March 4, 2012
My ol’ buddy the fan brush was speaking to me again, and I felt very satisfied as I was painting. As is often the case, I don’t know what this painting is about, but it felt right to paint it, and the image is really staying with me throughout the day.
Speaking of things that are staying with me, one of my morning rituals is to read Carolyn Hax’s advice column in the Washington Post. This morning’s column included a letter from a woman who didn’t want to invite her abusive father to her wedding. Carolyn’s response included this:
One of the most crucial roles a parent plays is of protector — yet children of abusers need protection from parents. All these kids, to some degree, are forced to protect themselves.
Once your father gave you the job of watching your own back, you earned the right to keep it.
Her words really resonated with me because I grew up in an abusive home, and I’ve separated myself from my family. I’m at peace with the decision, which was made not in anger but rather out of a profound desire to care for myself consciously and well, and to not subject my inner children to any more crazymaking family dynamics. I call it a “radical act of self-care,” though it’s actually quite a few radical acts because of the number of people in my immediate family. (I exclude my dad from this entire discussion; he died in 1991, and we had a profoundly healing time during his last days.)

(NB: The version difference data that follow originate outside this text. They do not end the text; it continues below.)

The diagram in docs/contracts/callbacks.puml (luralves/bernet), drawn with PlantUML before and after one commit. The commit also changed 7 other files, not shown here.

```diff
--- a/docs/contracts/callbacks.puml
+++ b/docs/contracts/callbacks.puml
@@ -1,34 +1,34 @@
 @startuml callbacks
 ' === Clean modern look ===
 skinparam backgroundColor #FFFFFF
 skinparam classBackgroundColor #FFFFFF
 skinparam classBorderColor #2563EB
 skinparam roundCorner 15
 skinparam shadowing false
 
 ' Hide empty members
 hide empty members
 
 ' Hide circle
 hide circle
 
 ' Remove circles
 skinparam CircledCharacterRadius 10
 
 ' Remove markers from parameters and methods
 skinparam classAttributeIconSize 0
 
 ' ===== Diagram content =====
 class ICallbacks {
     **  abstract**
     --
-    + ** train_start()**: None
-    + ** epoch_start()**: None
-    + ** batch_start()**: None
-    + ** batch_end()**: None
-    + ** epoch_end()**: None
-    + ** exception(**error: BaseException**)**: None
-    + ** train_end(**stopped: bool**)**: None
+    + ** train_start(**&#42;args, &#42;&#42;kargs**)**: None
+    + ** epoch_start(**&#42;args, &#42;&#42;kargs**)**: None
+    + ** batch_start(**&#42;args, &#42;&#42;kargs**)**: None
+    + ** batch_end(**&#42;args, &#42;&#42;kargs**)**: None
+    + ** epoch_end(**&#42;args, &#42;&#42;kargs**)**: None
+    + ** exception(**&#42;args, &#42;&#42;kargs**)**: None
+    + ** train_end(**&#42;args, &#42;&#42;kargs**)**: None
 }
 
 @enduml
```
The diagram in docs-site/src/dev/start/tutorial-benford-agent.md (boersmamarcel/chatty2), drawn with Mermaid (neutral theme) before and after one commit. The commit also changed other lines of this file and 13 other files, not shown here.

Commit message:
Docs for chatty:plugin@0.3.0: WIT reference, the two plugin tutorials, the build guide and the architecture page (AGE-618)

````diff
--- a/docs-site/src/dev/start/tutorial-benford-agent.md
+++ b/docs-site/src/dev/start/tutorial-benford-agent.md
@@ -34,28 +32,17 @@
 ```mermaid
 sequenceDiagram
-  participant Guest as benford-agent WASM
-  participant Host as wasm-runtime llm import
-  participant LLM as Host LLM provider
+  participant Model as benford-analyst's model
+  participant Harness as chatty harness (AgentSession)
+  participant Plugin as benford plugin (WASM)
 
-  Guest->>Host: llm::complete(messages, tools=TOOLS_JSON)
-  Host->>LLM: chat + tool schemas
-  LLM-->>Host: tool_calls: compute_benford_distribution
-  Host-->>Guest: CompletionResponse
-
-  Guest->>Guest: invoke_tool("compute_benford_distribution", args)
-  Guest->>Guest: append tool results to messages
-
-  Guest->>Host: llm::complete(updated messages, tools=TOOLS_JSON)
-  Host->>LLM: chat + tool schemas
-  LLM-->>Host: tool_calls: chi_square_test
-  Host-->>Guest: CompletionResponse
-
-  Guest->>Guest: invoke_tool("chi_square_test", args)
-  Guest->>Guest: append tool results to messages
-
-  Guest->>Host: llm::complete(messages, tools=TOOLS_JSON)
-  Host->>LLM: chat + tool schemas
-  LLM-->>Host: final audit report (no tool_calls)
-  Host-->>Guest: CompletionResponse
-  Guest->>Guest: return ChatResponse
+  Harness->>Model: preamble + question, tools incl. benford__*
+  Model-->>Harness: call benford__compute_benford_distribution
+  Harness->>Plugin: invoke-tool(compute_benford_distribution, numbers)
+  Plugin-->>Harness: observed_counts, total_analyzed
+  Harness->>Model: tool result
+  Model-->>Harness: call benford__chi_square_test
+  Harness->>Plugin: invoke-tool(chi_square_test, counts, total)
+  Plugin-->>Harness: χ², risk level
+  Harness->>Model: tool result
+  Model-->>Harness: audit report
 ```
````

Many days, I feel like Ayla from The Clan of the Cave Bear. At the end of the book, she gets banished from her adopted Neanderthal clan and (to quote Wikipedia), “sets off to find other people of her own kind.” I’ve been “banished” by a few family members and chose to “divorce” several others. Regardless of the details, it’s been an empowering journey to walk away from toxicity and consciously choose my circle of support.